‘In order to shape the region to maintain the free market, there are a number of actions that the United States and its allies might take. They might use diplomacy to build strategic partnerships with the most important African countries…

‘In the case of strategic minerals, special attention must be paid to South Africa and the DRC.

‘The United States and its allies could develop military-to-military relationships with a number of strategic African countries. ‘The US National Security Council, DOD (Department of Defence) and (the) US Africa Command might develop contingencies to deal with the eventual prospect of resource cutoffs and the possibility of conflict over strategic minerals. ‘At issue is how US agencies might adjust to the forthcoming challenges.

The building of strategic partnerships is politically difficult, given the ANC regime’s rejection of AFRICOM during the stand-up process in 2007 and 2008.

‘South Africa is the hegemon in the region and must fully accept AFRICOM before military-to-military partnerships can be built throughout the region.

‘The United States also continues to apply sanctions against President Robert Mugabe of Zimbabwe and his inner circle, which makes building partnerships with the Southern African Development Community difficult.

‘In addition, there is some resistance to US foreign policy from the (President Joseph) Kabila regime in the DRC; SWAPO in Namibia; and the (President Eduardo) dos Santos regime in Angola.

‘By 2020, US intervention, including AFRICOM, might be needed to ensure sustained US/allied access to strategic minerals, which means that the building of strategic partnerships in the next decade is important.’

About the author of the study

Dr Stephen Burgess farmed commercially in Zimbabwe’s Masvingo Province and ceded land during the government’s agrarian reforms. He left Zimbabwe in 2001 and works for the Air War College in the United States. He is the author of three books; ‘South Africa’s Weapons of Mass Destruction’ (with Helen Purkitt), ‘Smallholders and Political Voice in Zimbabwe’, and ‘The United Nations under Boutros Boutros-Ghali, 1992-97’.

Burgess helped lead in the organization and execution of the Air Force Africa Command Symposium.

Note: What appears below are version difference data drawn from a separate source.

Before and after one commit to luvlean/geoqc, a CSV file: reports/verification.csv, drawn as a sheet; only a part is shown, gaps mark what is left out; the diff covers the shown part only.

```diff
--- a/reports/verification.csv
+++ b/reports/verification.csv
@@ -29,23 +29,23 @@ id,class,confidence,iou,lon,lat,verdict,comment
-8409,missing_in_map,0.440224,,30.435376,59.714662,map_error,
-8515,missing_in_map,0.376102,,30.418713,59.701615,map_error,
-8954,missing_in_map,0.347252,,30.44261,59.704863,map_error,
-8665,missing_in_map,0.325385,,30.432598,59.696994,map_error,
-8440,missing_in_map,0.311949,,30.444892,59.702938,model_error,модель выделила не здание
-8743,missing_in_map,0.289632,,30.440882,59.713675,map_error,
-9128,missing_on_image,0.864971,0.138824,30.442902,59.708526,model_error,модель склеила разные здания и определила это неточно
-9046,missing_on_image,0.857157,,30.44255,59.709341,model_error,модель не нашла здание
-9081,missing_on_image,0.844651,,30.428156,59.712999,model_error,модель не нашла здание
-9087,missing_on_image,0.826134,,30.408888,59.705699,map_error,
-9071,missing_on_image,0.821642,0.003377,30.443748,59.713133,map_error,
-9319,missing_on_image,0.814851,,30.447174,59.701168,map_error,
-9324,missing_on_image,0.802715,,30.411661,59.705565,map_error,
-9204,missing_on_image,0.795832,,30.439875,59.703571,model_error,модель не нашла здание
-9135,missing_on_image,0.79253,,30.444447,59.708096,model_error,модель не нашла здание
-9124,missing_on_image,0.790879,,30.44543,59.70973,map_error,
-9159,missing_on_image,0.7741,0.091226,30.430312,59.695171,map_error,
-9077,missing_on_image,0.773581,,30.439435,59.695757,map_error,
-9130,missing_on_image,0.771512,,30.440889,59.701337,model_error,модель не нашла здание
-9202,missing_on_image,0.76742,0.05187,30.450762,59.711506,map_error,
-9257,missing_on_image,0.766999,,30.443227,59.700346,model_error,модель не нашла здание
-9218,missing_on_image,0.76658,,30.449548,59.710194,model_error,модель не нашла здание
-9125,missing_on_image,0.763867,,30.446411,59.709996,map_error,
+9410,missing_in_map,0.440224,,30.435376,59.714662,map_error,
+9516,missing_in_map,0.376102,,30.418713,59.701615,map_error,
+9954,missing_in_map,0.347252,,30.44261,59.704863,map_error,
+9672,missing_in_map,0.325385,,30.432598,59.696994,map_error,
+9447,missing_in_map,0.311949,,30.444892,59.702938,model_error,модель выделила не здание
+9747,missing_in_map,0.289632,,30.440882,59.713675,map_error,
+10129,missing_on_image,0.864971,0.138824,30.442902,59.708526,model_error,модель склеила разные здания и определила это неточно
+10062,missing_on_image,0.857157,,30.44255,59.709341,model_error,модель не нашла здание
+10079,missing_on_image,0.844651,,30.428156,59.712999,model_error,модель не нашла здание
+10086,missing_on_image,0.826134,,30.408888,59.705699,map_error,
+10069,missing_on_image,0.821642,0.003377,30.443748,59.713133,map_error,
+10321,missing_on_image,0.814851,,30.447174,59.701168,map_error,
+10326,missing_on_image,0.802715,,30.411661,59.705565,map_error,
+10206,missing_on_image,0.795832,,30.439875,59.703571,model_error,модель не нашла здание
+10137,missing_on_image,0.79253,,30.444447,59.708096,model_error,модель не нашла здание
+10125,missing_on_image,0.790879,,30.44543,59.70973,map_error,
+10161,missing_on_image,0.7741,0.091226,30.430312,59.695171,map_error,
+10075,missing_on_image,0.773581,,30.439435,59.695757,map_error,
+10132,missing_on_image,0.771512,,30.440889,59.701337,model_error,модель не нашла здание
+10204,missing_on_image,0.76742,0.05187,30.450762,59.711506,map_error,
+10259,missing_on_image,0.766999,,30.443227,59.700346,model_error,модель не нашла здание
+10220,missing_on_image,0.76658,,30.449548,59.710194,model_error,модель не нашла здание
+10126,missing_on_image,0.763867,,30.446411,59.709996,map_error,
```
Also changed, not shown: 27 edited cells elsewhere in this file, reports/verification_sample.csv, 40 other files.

He is an associate director of the US Air Force Counterproliferation Centre. Burgess holds a PhD from Michigan State University and has been a faculty member at Vanderbilt University, the University of Zambia, the University of Zimbabwe, and Hofstra University. *The full study can be found on http://www.dtic.mil/cgi-bin/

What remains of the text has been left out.